Goal of the exercise
All records are to be restated word for word, with pictures excluded.

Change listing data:

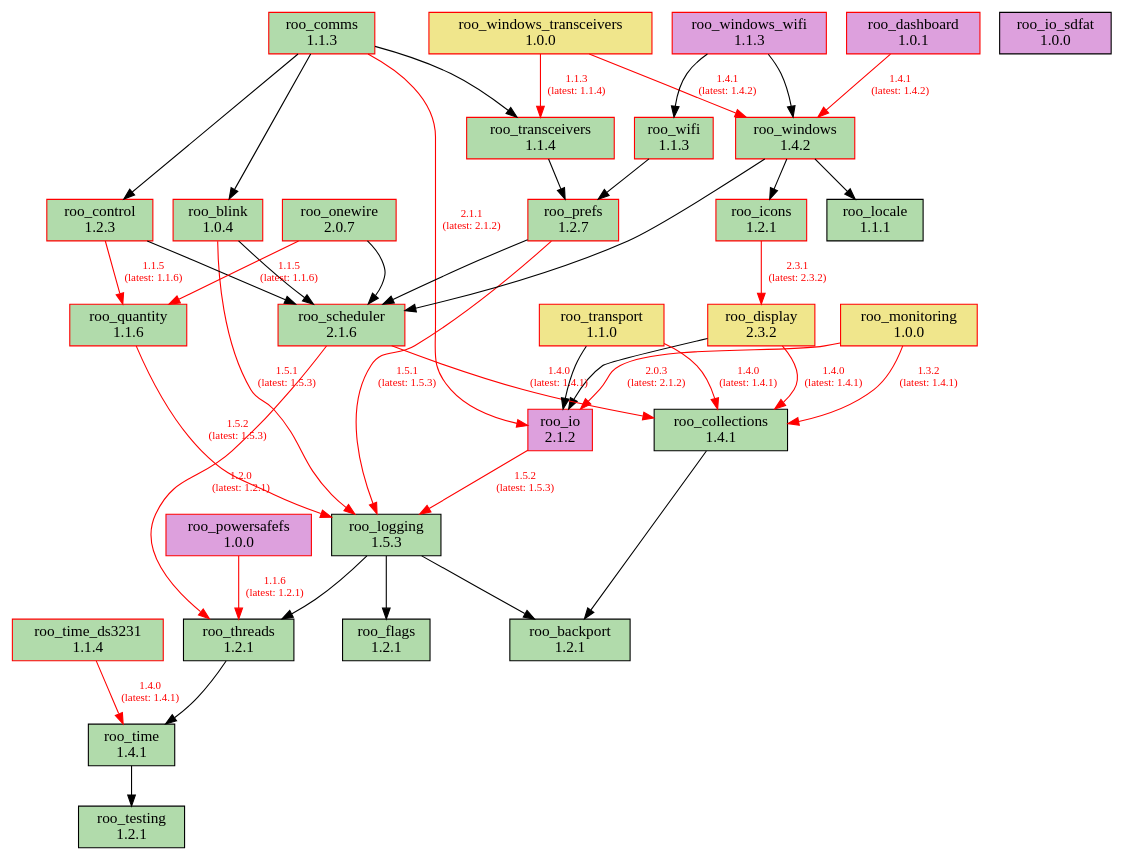
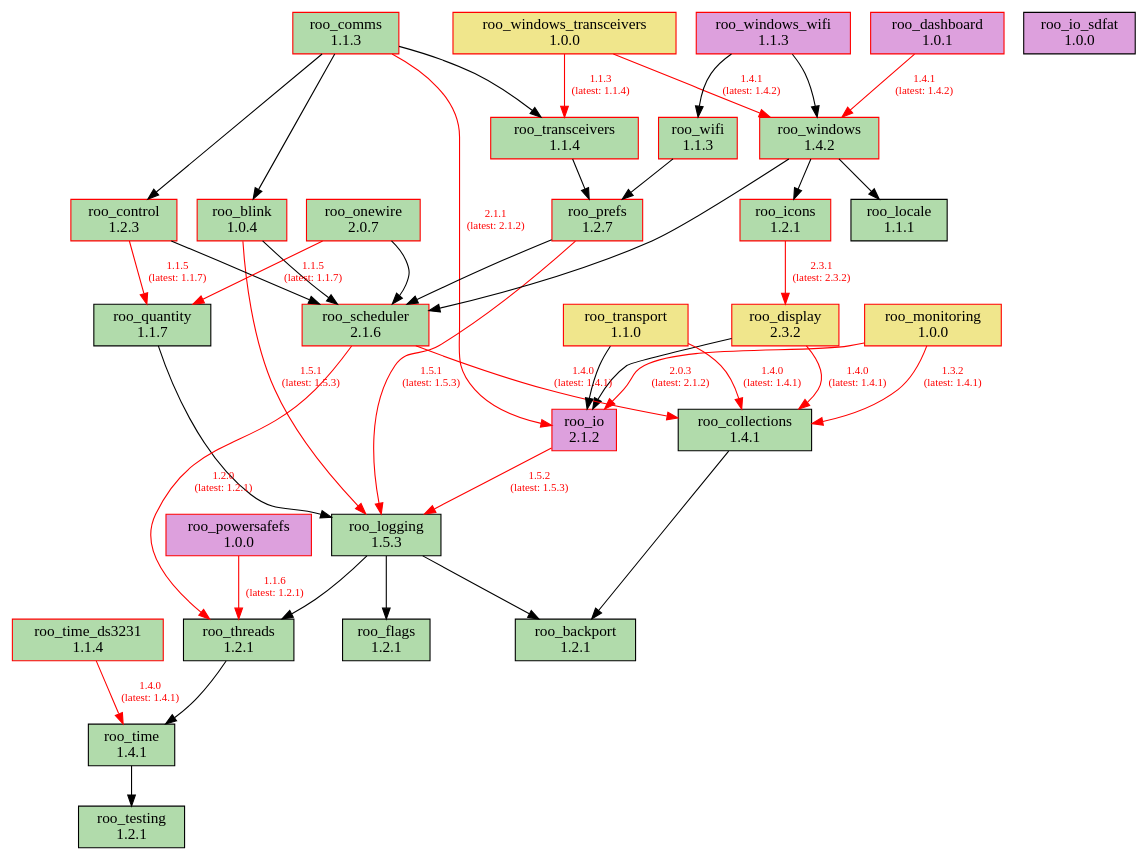
Before and after one commit to dejwk/roo-registry: the diagram in doc/dependencies.dot, drawn with Graphviz. The commit also changed 3 other files, not shown here.

Commit message:
Added roo_quantity 1.1.7 to the registry.

```diff
--- a/doc/dependencies.dot
+++ b/doc/dependencies.dot
@@ -1,79 +1,79 @@
 digraph dependencies {
     rankdir=TB;
     node [shape=box, style=filled];
     edge [fontsize=10];
 
     // Modules
     "roo_backport" [label="roo_backport\n1.2.1", fillcolor="#b1dbab", color="black"];
     "roo_blink" [label="roo_blink\n1.0.4", fillcolor="#b1dbab", color="red"];
     "roo_collections" [label="roo_collections\n1.4.1", fillcolor="#b1dbab", color="black"];
     "roo_comms" [label="roo_comms\n1.1.3", fillcolor="#b1dbab", color="red"];
     "roo_control" [label="roo_control\n1.2.3", fillcolor="#b1dbab", color="red"];
     "roo_dashboard" [label="roo_dashboard\n1.0.1", fillcolor="plum", color="red"];
     "roo_display" [label="roo_display\n2.3.2", fillcolor="khaki", color="red"];
     "roo_flags" [label="roo_flags\n1.2.1", fillcolor="#b1dbab", color="black"];
     "roo_icons" [label="roo_icons\n1.2.1", fillcolor="#b1dbab", color="red"];
     "roo_io" [label="roo_io\n2.1.2", fillcolor="plum", color="red"];
     "roo_io_sdfat" [label="roo_io_sdfat\n1.0.0", fillcolor="plum", color="black"];
     "roo_locale" [label="roo_locale\n1.1.1", fillcolor="#b1dbab", color="black"];
     "roo_logging" [label="roo_logging\n1.5.3", fillcolor="#b1dbab", color="black"];
     "roo_monitoring" [label="roo_monitoring\n1.0.0", fillcolor="khaki", color="red"];
     "roo_onewire" [label="roo_onewire\n2.0.7", fillcolor="#b1dbab", color="red"];
     "roo_powersafefs" [label="roo_powersafefs\n1.0.0", fillcolor="plum", color="red"];
     "roo_prefs" [label="roo_prefs\n1.2.7", fillcolor="#b1dbab", color="red"];
-    "roo_quantity" [label="roo_quantity\n1.1.6", fillcolor="#b1dbab", color="red"];
+    "roo_quantity" [label="roo_quantity\n1.1.7", fillcolor="#b1dbab", color="black"];
     "roo_scheduler" [label="roo_scheduler\n2.1.6", fillcolor="#b1dbab", color="red"];
     "roo_testing" [label="roo_testing\n1.2.1", fillcolor="#b1dbab", color="black"];
     "roo_threads" [label="roo_threads\n1.2.1", fillcolor="#b1dbab", color="black"];
     "roo_time" [label="roo_time\n1.4.1", fillcolor="#b1dbab", color="black"];
     "roo_time_ds3231" [label="roo_time_ds3231\n1.1.4", fillcolor="#b1dbab", color="red"];
     "roo_transceivers" [label="roo_transceivers\n1.1.4", fillcolor="#b1dbab", color="red"];
     "roo_transport" [label="roo_transport\n1.1.0", fillcolor="khaki", color="red"];
     "roo_wifi" [label="roo_wifi\n1.1.3", fillcolor="#b1dbab", color="red"];
     "roo_windows" [label="roo_windows\n1.4.2", fillcolor="#b1dbab", color="red"];
     "roo_windows_transceivers" [label="roo_windows_transceivers\n1.0.0", fillcolor="khaki", color="red"];
     "roo_windows_wifi" [label="roo_windows_wifi\n1.1.3", fillcolor="plum", color="red"];
 
     // Dependencies
     "roo_blink" -> "roo_logging" [color=red, fontcolor=red, label="1.5.1\n(latest: 1.5.3)"];
     "roo_blink" -> "roo_scheduler";
     "roo_collections" -> "roo_backport";
     "roo_comms" -> "roo_blink";
     "roo_comms" -> "roo_control";
     "roo_comms" -> "roo_io" [color=red, fontcolor=red, label="2.1.1\n(latest: 2.1.2)"];
     "roo_comms" -> "roo_transceivers";
-    "roo_control" -> "roo_quantity" [color=red, fontcolor=red, label="1.1.5\n(latest: 1.1.6)"];
+    "roo_control" -> "roo_quantity" [color=red, fontcolor=red, label="1.1.5\n(latest: 1.1.7)"];
     "roo_control" -> "roo_scheduler";
     "roo_dashboard" -> "roo_windows" [color=red, fontcolor=red, label="1.4.1\n(latest: 1.4.2)"];
     "roo_display" -> "roo_collections" [color=red, fontcolor=red, label="1.4.0\n(latest: 1.4.1)"];
     "roo_display" -> "roo_io";
     "roo_icons" -> "roo_display" [color=red, fontcolor=red, label="2.3.1\n(latest: 2.3.2)"];
     "roo_io" -> "roo_logging" [color=red, fontcolor=red, label="1.5.2\n(latest: 1.5.3)"];
     "roo_logging" -> "roo_backport";
     "roo_logging" -> "roo_flags";
     "roo_logging" -> "roo_threads";
     "roo_monitoring" -> "roo_collections" [color=red, fontcolor=red, label="1.3.2\n(latest: 1.4.1)"];
     "roo_monitoring" -> "roo_io" [color=red, fontcolor=red, label="2.0.3\n(latest: 2.1.2)"];
     "roo_onewire" -> "roo_scheduler";
-    "roo_onewire" -> "roo_quantity" [color=red, fontcolor=red, label="1.1.5\n(latest: 1.1.6)"];
+    "roo_onewire" -> "roo_quantity" [color=red, fontcolor=red, label="1.1.5\n(latest: 1.1.7)"];
     "roo_powersafefs" -> "roo_threads" [color=red, fontcolor=red, label="1.1.6\n(latest: 1.2.1)"];
     "roo_prefs" -> "roo_logging" [color=red, fontcolor=red, label="1.5.1\n(latest: 1.5.3)"];
     "roo_prefs" -> "roo_scheduler";
-    "roo_quantity" -> "roo_logging" [color=red, fontcolor=red, label="1.5.2\n(latest: 1.5.3)"];
+    "roo_quantity" -> "roo_logging";
     "roo_scheduler" -> "roo_collections" [color=red, fontcolor=red, label="1.4.0\n(latest: 1.4.1)"];
     "roo_scheduler" -> "roo_threads" [color=red, fontcolor=red, label="1.2.0\n(latest: 1.2.1)"];
     "roo_threads" -> "roo_time";
     "roo_time" -> "roo_testing";
     "roo_time_ds3231" -> "roo_time" [color=red, fontcolor=red, label="1.4.0\n(latest: 1.4.1)"];
     "roo_transceivers" -> "roo_prefs";
     "roo_transport" -> "roo_collections" [color=red, fontcolor=red, label="1.4.0\n(latest: 1.4.1)"];
     "roo_transport" -> "roo_io";
     "roo_wifi" -> "roo_prefs";
     "roo_windows" -> "roo_locale";
     "roo_windows" -> "roo_icons";
     "roo_windows" -> "roo_scheduler";
     "roo_windows_transceivers" -> "roo_transceivers" [color=red, fontcolor=red, label="1.1.3\n(latest: 1.1.4)"];
     "roo_windows_transceivers" -> "roo_windows" [color=red, fontcolor=red, label="1.4.1\n(latest: 1.4.2)"];
     "roo_windows_wifi" -> "roo_wifi";
     "roo_windows_wifi" -> "roo_windows";
 }
```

Solution for this task
Before and after one commit to dejwk/roo-registry: the diagram in doc/dependencies.dot, drawn with Graphviz. The commit also changed 3 other files, not shown here.

Commit message:
Added roo_quantity 1.1.7 to the registry.

```diff
--- a/doc/dependencies.dot
+++ b/doc/dependencies.dot
@@ -1,79 +1,79 @@
 digraph dependencies {
     rankdir=TB;
     node [shape=box, style=filled];
     edge [fontsize=10];
 
     // Modules
     "roo_backport" [label="roo_backport\n1.2.1", fillcolor="#b1dbab", color="black"];
     "roo_blink" [label="roo_blink\n1.0.4", fillcolor="#b1dbab", color="red"];
     "roo_collections" [label="roo_collections\n1.4.1", fillcolor="#b1dbab", color="black"];
     "roo_comms" [label="roo_comms\n1.1.3", fillcolor="#b1dbab", color="red"];
     "roo_control" [label="roo_control\n1.2.3", fillcolor="#b1dbab", color="red"];
     "roo_dashboard" [label="roo_dashboard\n1.0.1", fillcolor="plum", color="red"];
     "roo_display" [label="roo_display\n2.3.2", fillcolor="khaki", color="red"];
     "roo_flags" [label="roo_flags\n1.2.1", fillcolor="#b1dbab", color="black"];
     "roo_icons" [label="roo_icons\n1.2.1", fillcolor="#b1dbab", color="red"];
     "roo_io" [label="roo_io\n2.1.2", fillcolor="plum", color="red"];
     "roo_io_sdfat" [label="roo_io_sdfat\n1.0.0", fillcolor="plum", color="black"];
     "roo_locale" [label="roo_locale\n1.1.1", fillcolor="#b1dbab", color="black"];
     "roo_logging" [label="roo_logging\n1.5.3", fillcolor="#b1dbab", color="black"];
     "roo_monitoring" [label="roo_monitoring\n1.0.0", fillcolor="khaki", color="red"];
     "roo_onewire" [label="roo_onewire\n2.0.7", fillcolor="#b1dbab", color="red"];
     "roo_powersafefs" [label="roo_powersafefs\n1.0.0", fillcolor="plum", color="red"];
     "roo_prefs" [label="roo_prefs\n1.2.7", fillcolor="#b1dbab", color="red"];
-    "roo_quantity" [label="roo_quantity\n1.1.6", fillcolor="#b1dbab", color="red"];
+    "roo_quantity" [label="roo_quantity\n1.1.7", fillcolor="#b1dbab", color="black"];
     "roo_scheduler" [label="roo_scheduler\n2.1.6", fillcolor="#b1dbab", color="red"];
     "roo_testing" [label="roo_testing\n1.2.1", fillcolor="#b1dbab", color="black"];
     "roo_threads" [label="roo_threads\n1.2.1", fillcolor="#b1dbab", color="black"];
     "roo_time" [label="roo_time\n1.4.1", fillcolor="#b1dbab", color="black"];
     "roo_time_ds3231" [label="roo_time_ds3231\n1.1.4", fillcolor="#b1dbab", color="red"];
     "roo_transceivers" [label="roo_transceivers\n1.1.4", fillcolor="#b1dbab", color="red"];
     "roo_transport" [label="roo_transport\n1.1.0", fillcolor="khaki", color="red"];
     "roo_wifi" [label="roo_wifi\n1.1.3", fillcolor="#b1dbab", color="red"];
     "roo_windows" [label="roo_windows\n1.4.2", fillcolor="#b1dbab", color="red"];
     "roo_windows_transceivers" [label="roo_windows_transceivers\n1.0.0", fillcolor="khaki", color="red"];
     "roo_windows_wifi" [label="roo_windows_wifi\n1.1.3", fillcolor="plum", color="red"];
 
     // Dependencies
     "roo_blink" -> "roo_logging" [color=red, fontcolor=red, label="1.5.1\n(latest: 1.5.3)"];
     "roo_blink" -> "roo_scheduler";
     "roo_collections" -> "roo_backport";
     "roo_comms" -> "roo_blink";
     "roo_comms" -> "roo_control";
     "roo_comms" -> "roo_io" [color=red, fontcolor=red, label="2.1.1\n(latest: 2.1.2)"];
     "roo_comms" -> "roo_transceivers";
-    "roo_control" -> "roo_quantity" [color=red, fontcolor=red, label="1.1.5\n(latest: 1.1.6)"];
+    "roo_control" -> "roo_quantity" [color=red, fontcolor=red, label="1.1.5\n(latest: 1.1.7)"];
     "roo_control" -> "roo_scheduler";
     "roo_dashboard" -> "roo_windows" [color=red, fontcolor=red, label="1.4.1\n(latest: 1.4.2)"];
     "roo_display" -> "roo_collections" [color=red, fontcolor=red, label="1.4.0\n(latest: 1.4.1)"];
     "roo_display" -> "roo_io";
     "roo_icons" -> "roo_display" [color=red, fontcolor=red, label="2.3.1\n(latest: 2.3.2)"];
     "roo_io" -> "roo_logging" [color=red, fontcolor=red, label="1.5.2\n(latest: 1.5.3)"];
     "roo_logging" -> "roo_backport";
     "roo_logging" -> "roo_flags";
     "roo_logging" -> "roo_threads";
     "roo_monitoring" -> "roo_collections" [color=red, fontcolor=red, label="1.3.2\n(latest: 1.4.1)"];
     "roo_monitoring" -> "roo_io" [color=red, fontcolor=red, label="2.0.3\n(latest: 2.1.2)"];
     "roo_onewire" -> "roo_scheduler";
-    "roo_onewire" -> "roo_quantity" [color=red, fontcolor=red, label="1.1.5\n(latest: 1.1.6)"];
+    "roo_onewire" -> "roo_quantity" [color=red, fontcolor=red, label="1.1.5\n(latest: 1.1.7)"];
     "roo_powersafefs" -> "roo_threads" [color=red, fontcolor=red, label="1.1.6\n(latest: 1.2.1)"];
     "roo_prefs" -> "roo_logging" [color=red, fontcolor=red, label="1.5.1\n(latest: 1.5.3)"];
     "roo_prefs" -> "roo_scheduler";
-    "roo_quantity" -> "roo_logging" [color=red, fontcolor=red, label="1.5.2\n(latest: 1.5.3)"];
+    "roo_quantity" -> "roo_logging";
     "roo_scheduler" -> "roo_collections" [color=red, fontcolor=red, label="1.4.0\n(latest: 1.4.1)"];
     "roo_scheduler" -> "roo_threads" [color=red, fontcolor=red, label="1.2.0\n(latest: 1.2.1)"];
     "roo_threads" -> "roo_time";
     "roo_time" -> "roo_testing";
     "roo_time_ds3231" -> "roo_time" [color=red, fontcolor=red, label="1.4.0\n(latest: 1.4.1)"];
     "roo_transceivers" -> "roo_prefs";
     "roo_transport" -> "roo_collections" [color=red, fontcolor=red, label="1.4.0\n(latest: 1.4.1)"];
     "roo_transport" -> "roo_io";
     "roo_wifi" -> "roo_prefs";
     "roo_windows" -> "roo_locale";
     "roo_windows" -> "roo_icons";
     "roo_windows" -> "roo_scheduler";
     "roo_windows_transceivers" -> "roo_transceivers" [color=red, fontcolor=red, label="1.1.3\n(latest: 1.1.4)"];
     "roo_windows_transceivers" -> "roo_windows" [color=red, fontcolor=red, label="1.4.1\n(latest: 1.4.2)"];
     "roo_windows_wifi" -> "roo_wifi";
     "roo_windows_wifi" -> "roo_windows";
 }
```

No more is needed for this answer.